_PROVIDED INFORMATION_
▼

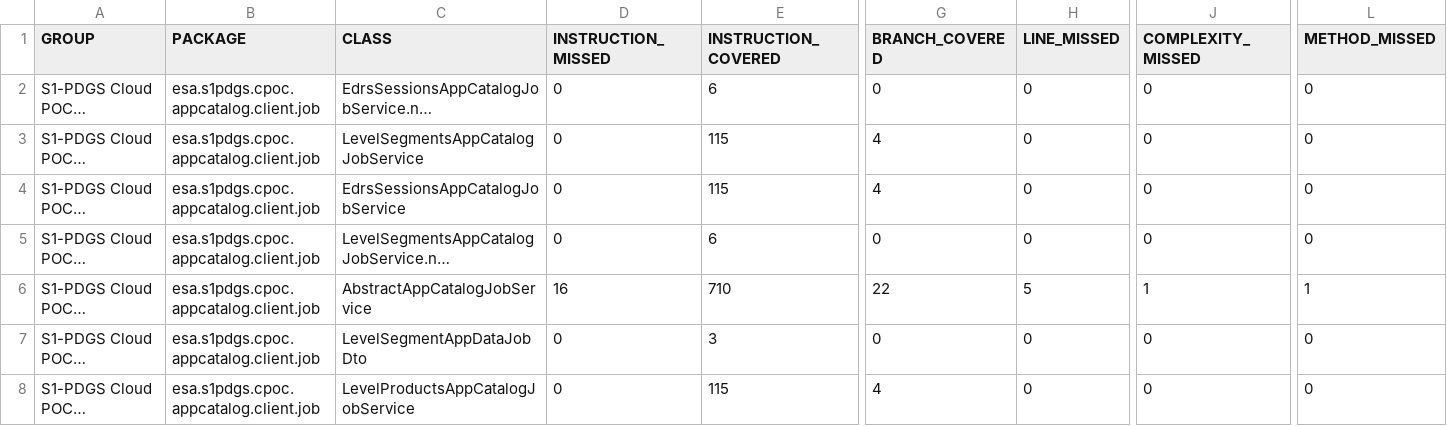
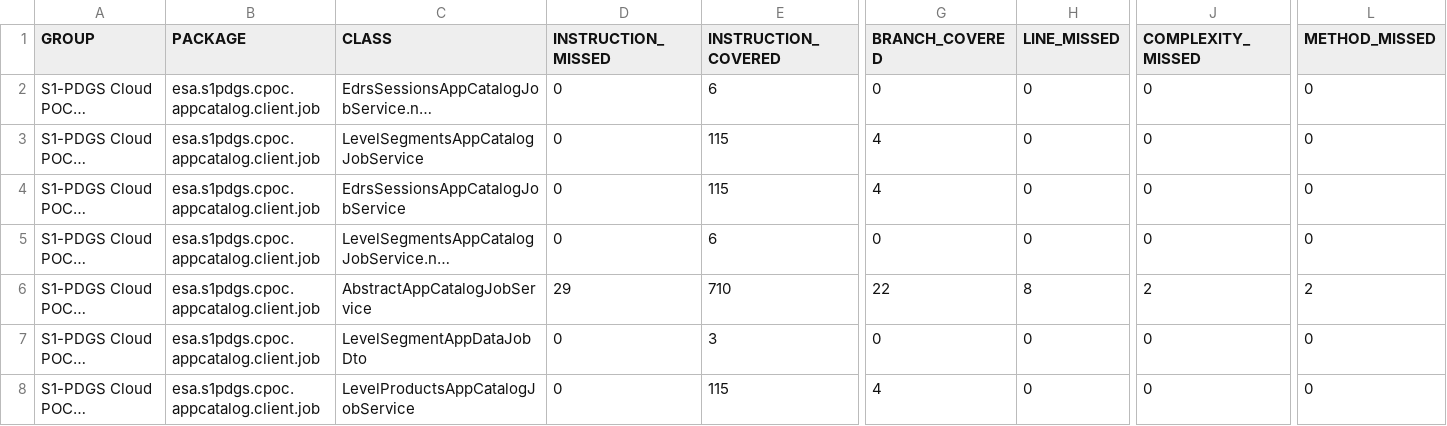
Before and after one commit to COPRS/production-common, a CSV file: build/html-reports/jacoco-ut/jacoco.csv, drawn as a sheet; only a part is shown, gaps mark what is left out; long unchanged cells end in …; the diff names each change by its address in the sheet, - before the commit and + after, or states it on an @@ line.

```diff
--- a/build/html-reports/jacoco-ut/jacoco.csv
+++ b/build/html-reports/jacoco-ut/jacoco.csv
-D6 (INSTRUCTION_MISSED): 16
+D6 (INSTRUCTION_MISSED): 29
-H6 (LINE_MISSED): 5
+H6 (LINE_MISSED): 8
-J6 (COMPLEXITY_MISSED): 1
+J6 (COMPLEXITY_MISSED): 2
-L6 (METHOD_MISSED): 1
+L6 (METHOD_MISSED): 2
```
Also changed, not shown: 11 other files.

▲

Without adding anything, say how many lines in the listing above include the string "shown".

2